Technology news: February 2007
Copper rotors boost hybrid truck efficiency by 40%
The US Army has begun testing tough 15.9-tonne trucks powered by a hybrid diesel-electric system which uses 105kW copper-rotor motors to drive each of four axles. The drive system is said to decrease emissions and increase fuel efficiency by up to 40%, as well as reducing noise levels and reducing lifecycle costs.
The trucks, built by Oshkosh, are powered by 400hp (300kW) diesel engines driving generators which, in turn, power the wheel motors directly, eliminating the need for torque converters, drive shafts and gearboxes. Braking energy is recovered regeneratively and stored in ultracapacitors.
As well as providing propulsion, the 335kW generators can produce electricity for field hospitals, command centres or airstrips.

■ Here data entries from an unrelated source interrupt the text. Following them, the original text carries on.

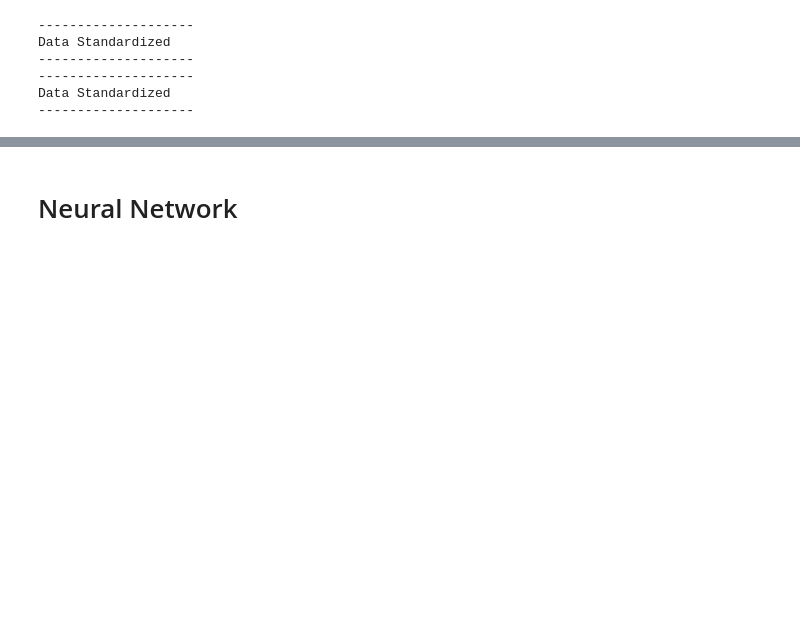
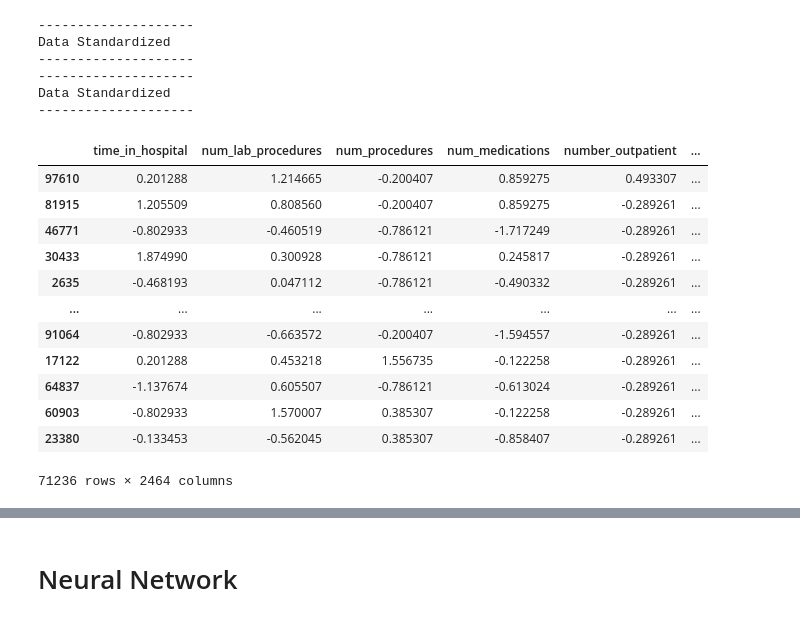
Before and after one commit to kkdsdesilva/diabetes-ucidata, a Jupyter notebook: notebooks/models/model_test.ipynb, the cells around one changed output, grey strips where cells are left out. Drawn from its saved outputs; the diff is of its cells as text; code cells hidden in the pictures; blank space fills up the shorter version.

```diff
--- a/notebooks/models/model_test.ipynb
+++ b/notebooks/models/model_test.ipynb
@@ -51,3 +51,19 @@ Data Standardized
 --------------------
 Data Standardized
 --------------------
+# %%
+X_train_wo
+# %% [output]
+|  | time_in_hospital | num_lab_procedures | num_procedures | num_medications | number_outpatient | ... |
+| 97610 | 0.201288 | 1.214665 | -0.200407 | 0.859275 | 0.493307 | ... |
+| 81915 | 1.205509 | 0.808560 | -0.200407 | 0.859275 | -0.289261 | ... |
+| 46771 | -0.802933 | -0.460519 | -0.786121 | -1.717249 | -0.289261 | ... |
+| 30433 | 1.874990 | 0.300928 | -0.786121 | 0.245817 | -0.289261 | ... |
+| 2635 | -0.468193 | 0.047112 | -0.786121 | -0.490332 | -0.289261 | ... |
+| ... | ... | ... | ... | ... | ... | ... |
+| 91064 | -0.802933 | -0.663572 | -0.200407 | -1.594557 | -0.289261 | ... |
+| 17122 | 0.201288 | 0.453218 | 1.556735 | -0.122258 | -0.289261 | ... |
+| 64837 | -1.137674 | 0.605507 | -0.786121 | -0.613024 | -0.289261 | ... |
+| 60903 | -0.802933 | 1.570007 | 0.385307 | -0.122258 | -0.289261 | ... |
+| 23380 | -0.133453 | -0.562045 | 0.385307 | -0.858407 | -0.289261 | ... |
+71236 rows × 2464 columns
```
Also changed, not shown: parts of 6 cells of this notebook, 1 other file.
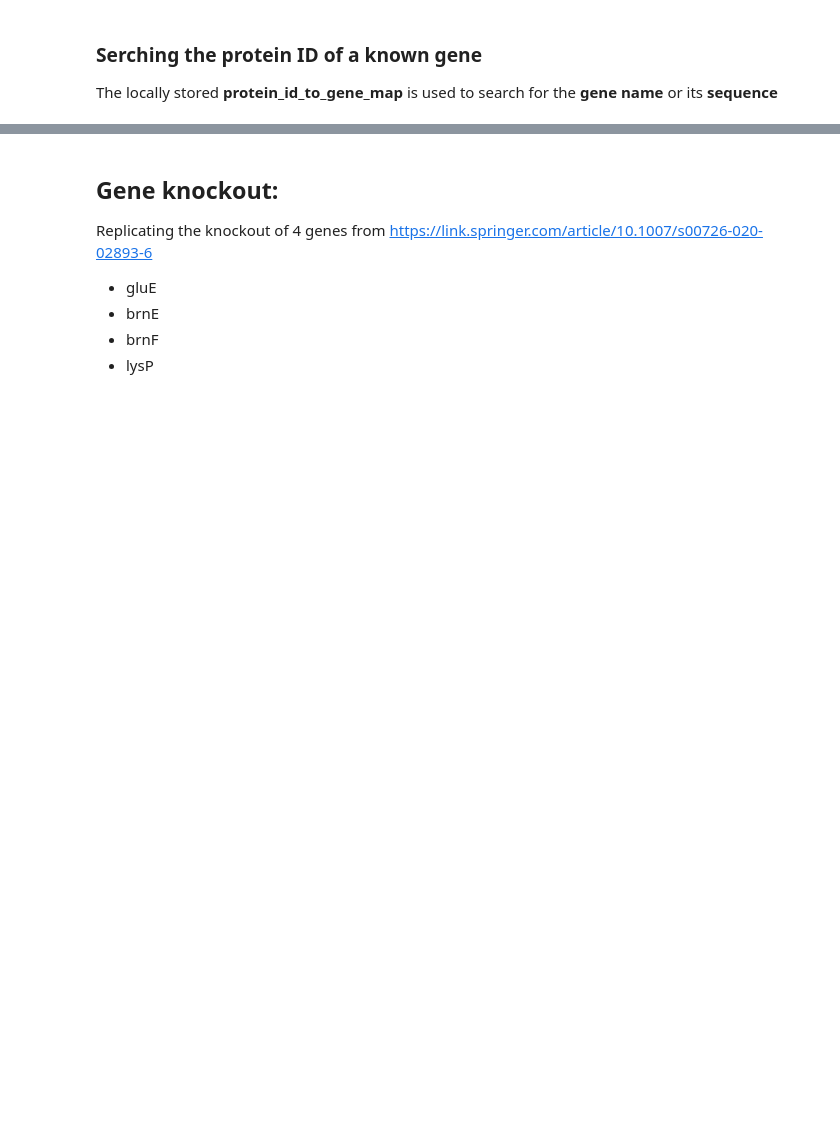
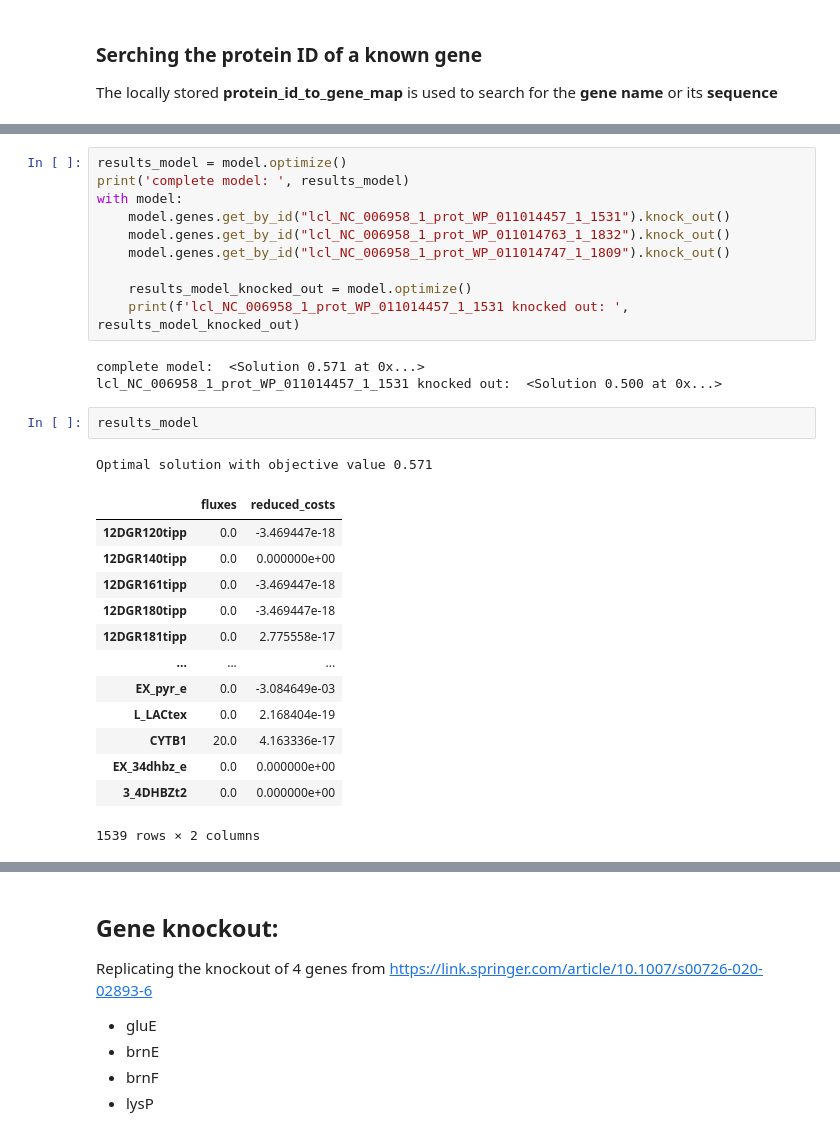
Before and after one commit to 27410/group-assingment-group-9, a Jupyter notebook: main_script.ipynb, the cells around one changed output, grey strips where cells are left out. Cells and saved outputs as stored; diff of their text form; blank space fills up the shorter version.

```diff
--- a/main_script.ipynb
+++ b/main_script.ipynb
@@ -369,0 +395,30 @@ for reaction in model.genes.lcl_NC_006958_1_prot_WP_003858826_1_1288.reactions:
+# %%
+results_model = model.optimize()
+print('complete model: ', results_model)
+with model:
+    model.genes.get_by_id("lcl_NC_006958_1_prot_WP_011014457_1_1531").knock_out()
+    model.genes.get_by_id("lcl_NC_006958_1_prot_WP_011014763_1_1832").knock_out()
+    model.genes.get_by_id("lcl_NC_006958_1_prot_WP_011014747_1_1809").knock_out()
+
+    results_model_knocked_out = model.optimize()
+    print(f'lcl_NC_006958_1_prot_WP_011014457_1_1531 knocked out: ', results_model_knocked_out)
+# %% [output]
+complete model:  <Solution 0.571 at 0x...>
+lcl_NC_006958_1_prot_WP_011014457_1_1531 knocked out:  <Solution 0.500 at 0x...>
+# %%
+results_model
+# %% [output]
+Optimal solution with objective value 0.571
+|  | fluxes | reduced_costs |
+| 12DGR120tipp | 0.0 | -3.469447e-18 |
+| 12DGR140tipp | 0.0 | 0.000000e+00 |
+| 12DGR161tipp | 0.0 | -3.469447e-18 |
+| 12DGR180tipp | 0.0 | -3.469447e-18 |
+| 12DGR181tipp | 0.0 | 2.775558e-17 |
+| ... | ... | ... |
+| EX_pyr_e | 0.0 | -3.084649e-03 |
+| L_LACtex | 0.0 | 2.168404e-19 |
+| CYTB1 | 20.0 | 4.163336e-17 |
+| EX_34dhbz_e | 0.0 | 0.000000e+00 |
+| 3_4DHBZt2 | 0.0 | 0.000000e+00 |
+1539 rows × 2 columns
```
Also changed, not shown: parts of 24 cells of this notebook.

The hybrid technology could also be applied to civilian application such as rubbish trucks.
The 520V induction motors were built by Reliance Electric, which Rockwell Automation has sold recently to Baldor. "Using die-cast copper rotor technology was the only way we could meet the rigorous military requirements for, weight, size and performance," says Rich Schiferl, Reliance`s director of advanced technology.
Because copper is a better conductor than aluminium, copper rotors are more efficient than traditional aluminium rotors, allowing motors to be smaller and run cooler. "The result," says Schiferl, "is an induction motor with the highest power density possible today".
The technology for diecasting the copper rotors was developed by the Copper Development Association, in a programme sponsored by the US Army Research Laboratory.